My friend and colleague Professor Marek Miller, who has died of cancer at the age of 61, came late to medicine, having initially studied psychology, but with youthful energy he took on the arduous training for surgery. He graduated from University College hospital, London, in 1987 and completed his specialist training in 1997.
Marek joined Northampton general hospital as a consultant urologist, and his organisational skills helped to establish the highly regarded urological surgery department, followed by a state-of-the-art endourology stone service (minimally invasive urologic surgery to treat kidney stones in the urinary tract).

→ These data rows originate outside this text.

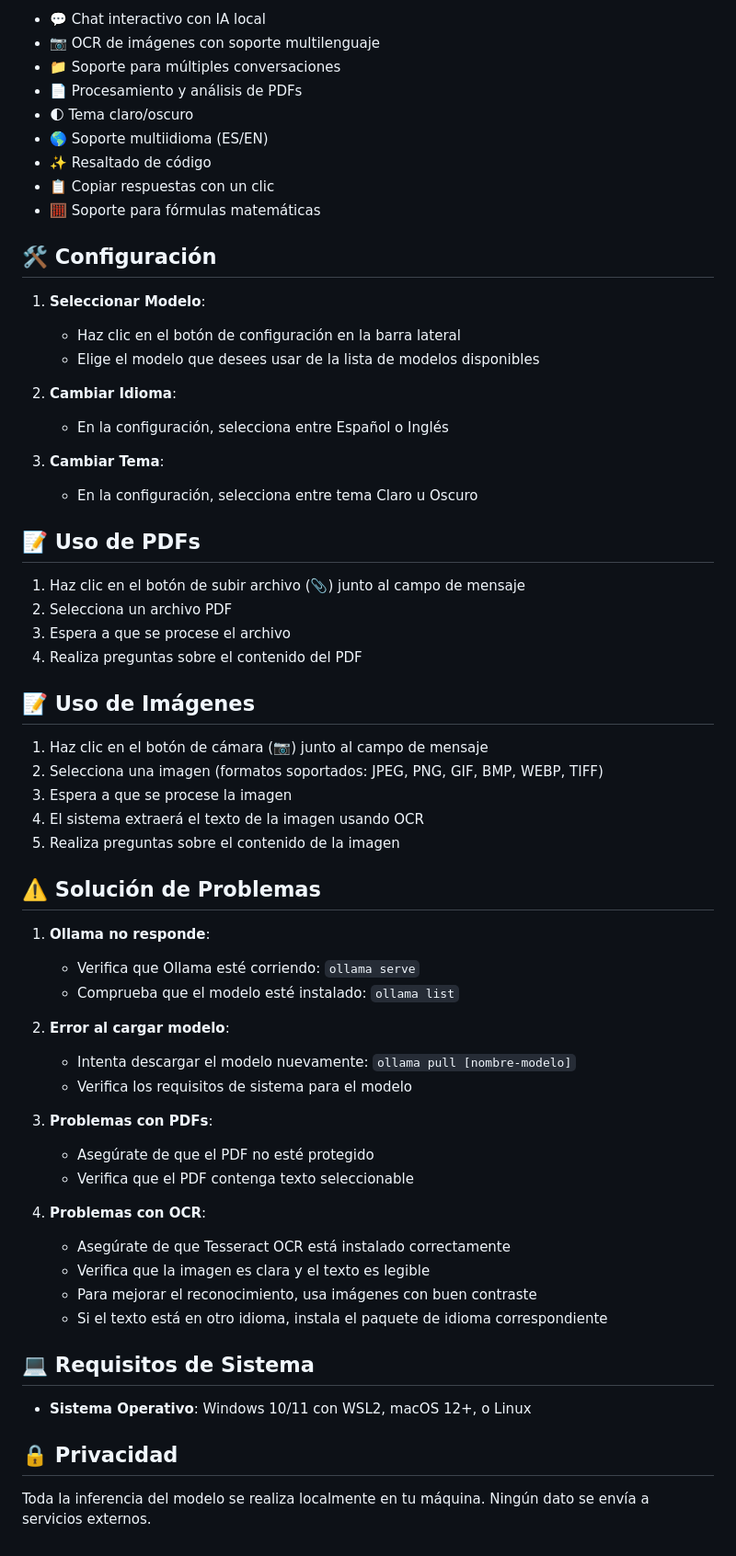
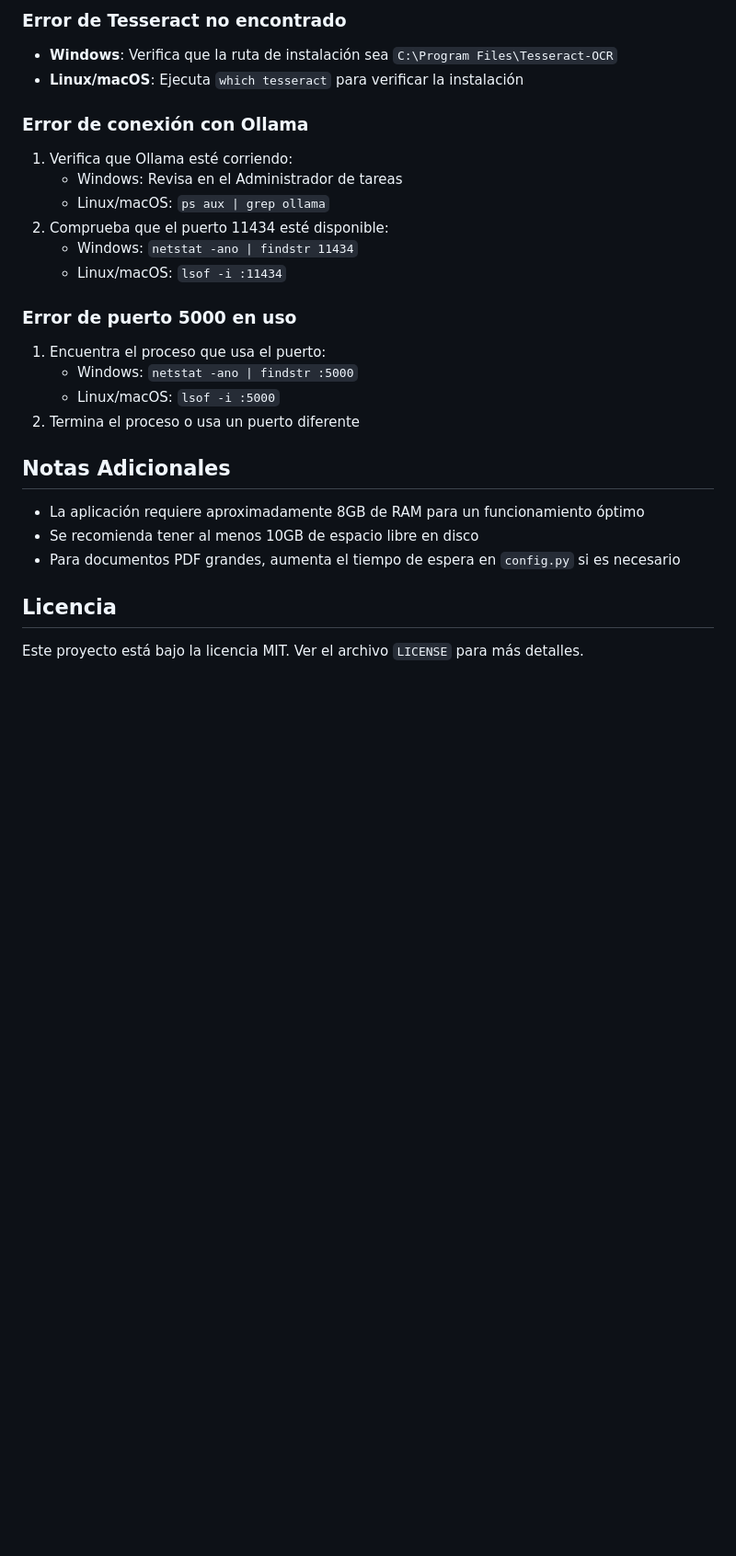
Before and after one commit to scharss/libreai, a Markdown page: README.md, the part around one of its changes. Shown at 92% size. GitHub-like rendering; blank space fills up the shorter version.

```diff
--- a/README.md
+++ b/README.md
@@ -123,65 +133,28 @@ http://localhost:5000
 
-- 💬 Chat interactivo con IA local
-- 📷 OCR de imágenes con soporte multilenguaje
-- 📁 Soporte para múltiples conversaciones
-- 📄 Procesamiento y análisis de PDFs
-- 🌓 Tema claro/oscuro
-- 🌎 Soporte multiidioma (ES/EN)
-- ✨ Resaltado de código
-- 📋 Copiar respuestas con un clic
-- 🧮 Soporte para fórmulas matemáticas
+### Error de Tesseract no encontrado
+- **Windows**: Verifica que la ruta de instalación sea `C:\Program Files\Tesseract-OCR`
+- **Linux/macOS**: Ejecuta `which tesseract` para verificar la instalación
 
-## 🛠️ Configuración
+### Error de conexión con Ollama
+1. Verifica que Ollama esté corriendo:
+   - Windows: Revisa en el Administrador de tareas
+   - Linux/macOS: `ps aux | grep ollama`
+2. Comprueba que el puerto 11434 esté disponible:
+   - Windows: `netstat -ano | findstr 11434`
+   - Linux/macOS: `lsof -i :11434`
 
-1. **Seleccionar Modelo**:
-   - Haz clic en el botón de configuración en la barra lateral
-   - Elige el modelo que desees usar de la lista de modelos disponibles
+### Error de puerto 5000 en uso
+1. Encuentra el proceso que usa el puerto:
+   - Windows: `netstat -ano | findstr :5000`
+   - Linux/macOS: `lsof -i :5000`
+2. Termina el proceso o usa un puerto diferente
 
-2. **Cambiar Idioma**:
-   - En la configuración, selecciona entre Español o Inglés
+## Notas Adicionales
 
-3. **Cambiar Tema**:
-   - En la configuración, selecciona entre tema Claro u Oscuro
+- La aplicación requiere aproximadamente 8GB de RAM para un funcionamiento óptimo
+- Se recomienda tener al menos 10GB de espacio libre en disco
+- Para documentos PDF grandes, aumenta el tiempo de espera en `config.py` si es necesario
 
-## 📝 Uso de PDFs
+## Licencia
 
-1. Haz clic en el botón de subir archivo (📎) junto al campo de mensaje
-2. Selecciona un archivo PDF
-3. Espera a que se procese el archivo
-4. Realiza preguntas sobre el contenido del PDF
-
-## 📝 Uso de Imágenes
-
-1. Haz clic en el botón de cámara (📷) junto al campo de mensaje
-2. Selecciona una imagen (formatos soportados: JPEG, PNG, GIF, BMP, WEBP, TIFF)
-3. Espera a que se procese la imagen
-4. El sistema extraerá el texto de la imagen usando OCR
-5. Realiza preguntas sobre el contenido de la imagen
-
-## ⚠️ Solución de Problemas
-
-1. **Ollama no responde**:
-   - Verifica que Ollama esté corriendo: `ollama serve`
-   - Comprueba que el modelo esté instalado: `ollama list`
-
-2. **Error al cargar modelo**:
-   - Intenta descargar el modelo nuevamente: `ollama pull [nombre-modelo]`
-   - Verifica los requisitos de sistema para el modelo
-
-3. **Problemas con PDFs**:
-   - Asegúrate de que el PDF no esté protegido
-   - Verifica que el PDF contenga texto seleccionable
-
-4. **Problemas con OCR**:
-   - Asegúrate de que Tesseract OCR está instalado correctamente
-   - Verifica que la imagen es clara y el texto es legible
-   - Para mejorar el reconocimiento, usa imágenes con buen contraste
-   - Si el texto está en otro idioma, instala el paquete de idioma correspondiente
-
-## 💻 Requisitos de Sistema
-
-- **Sistema Operativo**: Windows 10/11 con WSL2, macOS 12+, o Linux
-
-## 🔒 Privacidad
-
-Toda la inferencia del modelo se realiza localmente en tu máquina. Ningún dato se envía a servicios externos.
+Este proyecto está bajo la licencia MIT. Ver el archivo `LICENSE` para más detalles.
```
Also changed, not shown: other parts of README.md (+87 -77 lines).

He developed a particular expertise in vasectomy reversal, and many alive today owe their conception to his dexterity. A tireless trainer, he became training programme director for urology in both Oxford and east Midlands deaneries. His appointment as professor at Cranfield University in 2013 was inevitable.
But there was more to Marek than his distinguished career. His Polish parents, Witold Sielewicz (he used his wife’s surname once they moved to England), who ran a jewellery company near Hatton Garden, London, and his wife Dana Miller, an administrator in the company, escaped the horrors of Hitler and Stalin, and eventually found refuge in Britain. Born in Chiswick, west London, Marek remained proud of his Polish background.
He was always charming and sociable, so much so that he was obliged to resit his A-levels at Latymer school, whose academic curriculum was inconvenient to his elaborate social life. After that he always worked hard at whatever he set his mind to. Marek was a wonderful wit in the widest sense: his humour was intelligent and gently sardonic, but never cruel, and his observations on the mundane, often sotto voce, had his companions in fits.
His enduring passions were rugby and fly-fishing. He even managed to combine them on an otherwise fruitless fishing trip, tucking a small TV into his waders and enjoying an England-Scotland match while catching the week’s solitary salmon. But his main passion was his family: he met Charlotte Gath at medical school in 1984; they were married in 1989, and went on to have four talented boys.
On his retirement in January 2020, Marek intended to spend his well-earned rest with his family and friends, fishing, watching rugby and entertaining at the family’s house in Italy, but within a few months he was diagnosed with an aggressive cholangiocarcinoma – bile duct cancer. He never burdened those around him with his suffering, and his gentle humour lasted to the end.
He is survived by Charlotte, their sons David, Harry, Michael and Joe, his brother Marcin, and his mother Dana.